Construction may be making a comeback.
The Montcalm County Building Department has issued 450 permits so far this year, including agricultural, commercial, demolition, industrial and residential work.
That’s 58 fewer permits than last year, but not as steep a decline as several years ago.
This year’s local permits include:
• 260 residential additions or alterations, including garages and pole buildings.
• 52 mobile homes and doublewides.
• 37 single family homes.
• Seven manufactured homes on permanent foundations.
“The past year has been slightly lower than last year, but it seems to have evened off and we are not seeing the constant decline now,” said Building Department Director Scott Minard.
Minard said local construction is holding steady. Housing complaints, condemned properties and vacated or abandoned properties have increased “dramatically” over the past two years, resulting in more work and expense for his department without the income to cover the cost of the complaints.
Mark Lehman, manager of Mission Lumber & Supply west of Lakeview, said local construction is keeping him and his employees busy at their M-46 facility. They recently purchased a new truck for deliveries.
“Things are good,” he said. “I’ve got absolutely no complaints in the construction business.
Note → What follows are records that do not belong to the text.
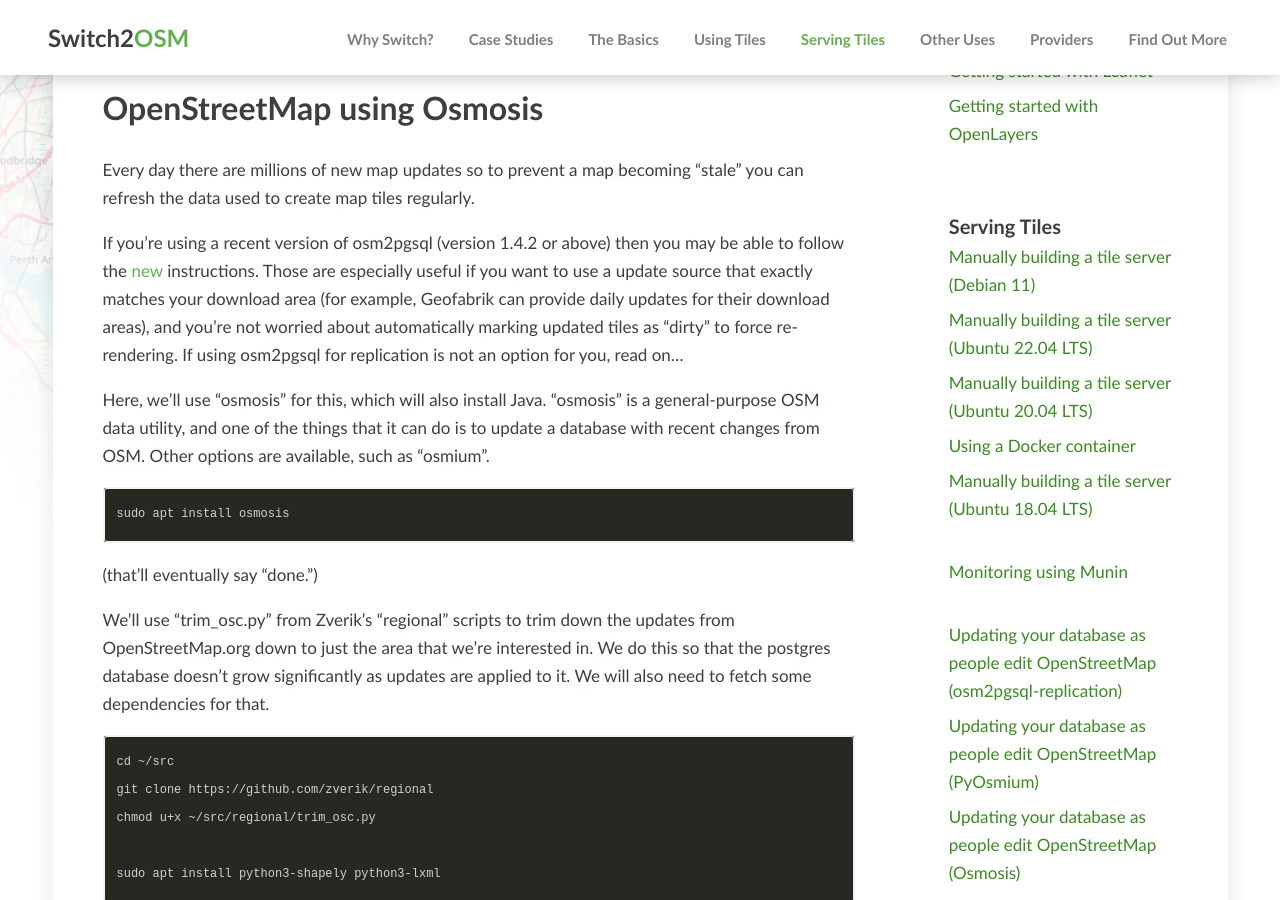
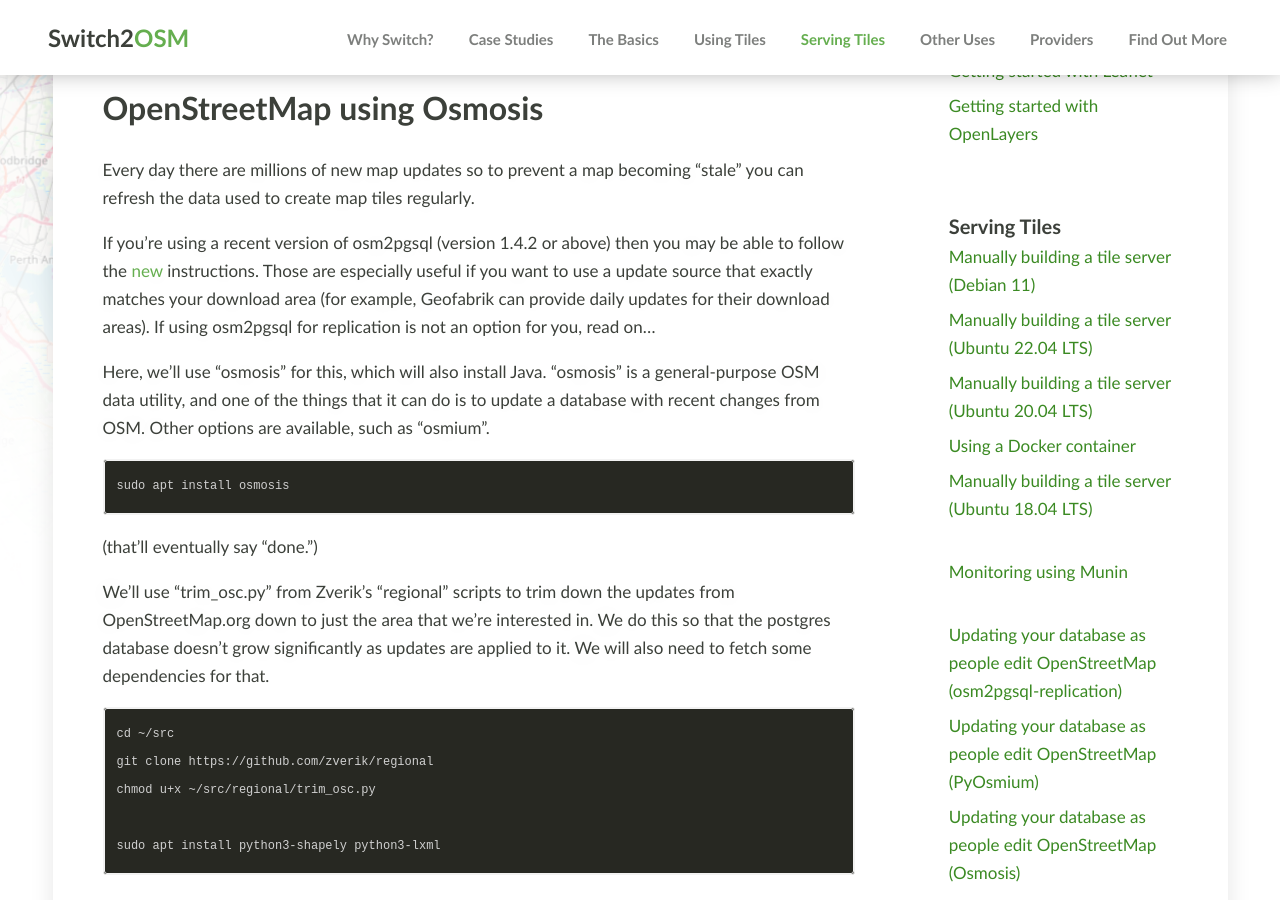
Before and after one commit to switch2osm/switch2osm, a Jekyll site: the page built from serving-tiles/updating-as-people-edit-osmosis.md, in a window 1280 px wide and 900 px high, scrolled down 306 px. Built offline with Jekyll 4.4.1, drawn with Linux system fonts in a browser that asks for light colours; comment, search, counter and statistics services are not loaded.

Commit message:
remove "and you’re not worried about ..." warning
I removed "and you’re not worried about automatically marking updated tiles as “dirty” to force re-rendering" from the "osmosis" instructions.  At the time I wrote that I hadn't got osm2pgsql-replication to handle dirty tiles at all because I hadn't yet identified the problem as https://github.com/openstreetmap/mod_tile/issues/286 .  With the instructions in place elsewhere in the switch2osm documentation there's no need for this caveat.

```diff
--- a/serving-tiles/updating-as-people-edit-osmosis.md
+++ b/serving-tiles/updating-as-people-edit-osmosis.md
@@ -8,7 +8,7 @@
 
 Every day there are millions of new map updates so to prevent a map becoming "stale" you can refresh the data used to create map tiles regularly.
 
-If you're using a recent version of osm2pgsql (version 1.4.2 or above) then you may be able to follow the [new](/serving-tiles/updating-as-people-edit-osm2pgsql-replication/) instructions.  Those are especially useful if you want to use a update source that exactly matches your download area (for example, Geofabrik can provide daily updates for their download areas), and you're not worried about automatically marking updated tiles as "dirty" to force re-rendering.  If using osm2pgsql for replication is not an option for you, read on...
+If you're using a recent version of osm2pgsql (version 1.4.2 or above) then you may be able to follow the [new](/serving-tiles/updating-as-people-edit-osm2pgsql-replication/) instructions.  Those are especially useful if you want to use a update source that exactly matches your download area (for example, Geofabrik can provide daily updates for their download areas).  If using osm2pgsql for replication is not an option for you, read on...
 
 Here, we'll use "osmosis" for this, which will also install Java.  "osmosis" is a general-purpose OSM data utility, and one of the things that it can do is to update a database with recent changes from OSM.  Other options are available, such as "osmium".
 
```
We’re seeing pretty good activity with farmers and there’s a fair amount of remodeling and a little bit of new construction.
“The winter season is around the corner, but we’ve still got some projects in the books,” he added.
Carson City Lumber Co. Manager Gary Copp said business is about the same as last year, but his employees are having to follow contractors out of the area to places like Kalamazoo and Lansing.
“We have fewer new home constructions going this year,” he said. “New house construction has decreased significantly over the past four years. Remodeling is still going strong.”
Copp credits local agriculture-related business for allowing his lumberyard to maintain sales.
“Farmers have not suffered from the economic downturn like other businesses have,” he said. “We’re really blessed to be in a rural area. Farmers have kept us alive. We’re building more pole barns. That has helped us maintain our volume.”
Self-employed and struggling
The picture isn’t all rosy.
Jeff Hunter worked for a Greenville construction company before deciding to become his own boss about a decade ago. He started up Hunter Construction in Otisco Township just outside of Belding.
He said he’s been struggling ever since.
“I have absolutely nothing going on,” he said. “It’s so slow. I think things are going to get worse before they get better.”
Hunter does mostly residential remodels, siding and roofing. He often works in Belding, Lowell and Rockford, sometimes Greenville.
He has only completed one new residence in the past decade — a $196,000 home in Fenwick.
“I’ve been paying the bills,” he said. “I average around $20,000 per year. I wanted to make better money than I was working for somebody else, but it hasn’t happened — not yet anyway.”
However, Hunter said the situation isn’t easy but he doesn’t want to go back to work for a construction company. He prefers to remain self-employed.
“I’m going to keep struggling along and hope things turn around for the better,” he said. “It would be nice to make a living instead of just paying the bills.”
Nationally, construction employers added 26,000 jobs between August and September as the industry’s unemployment rate dropped to 13.3 percent, according to an analysis of new federal employment data released Friday by the Associated General Contractors of America.
Association officials said the increase is the first significant change in construction employment levels since February and reflects growing private sector demand for nonresidential construction projects.
Total national construction employment now stands at 5.55 million, which is a 0.7 percent increase from the 5.51 million construction jobs in September 2010.
Association officials said the bulk of the construction gains came from the nonresidential sector. Nonresidential building construction added 13,200 jobs in September.
At the same time, nonresidential specialty trade contractors added 10,700 jobs and heavy and civil engineering construction added 6,200. Meanwhile, residential building contractors added just 1,800 jobs while residential specialty trade contractors lost 5,600 jobs.
The industry’s 13.3 percent unemployment rate was an improvement from the 17.2 percent rate of a year earlier but far above the national jobless rate of 9.1 percent.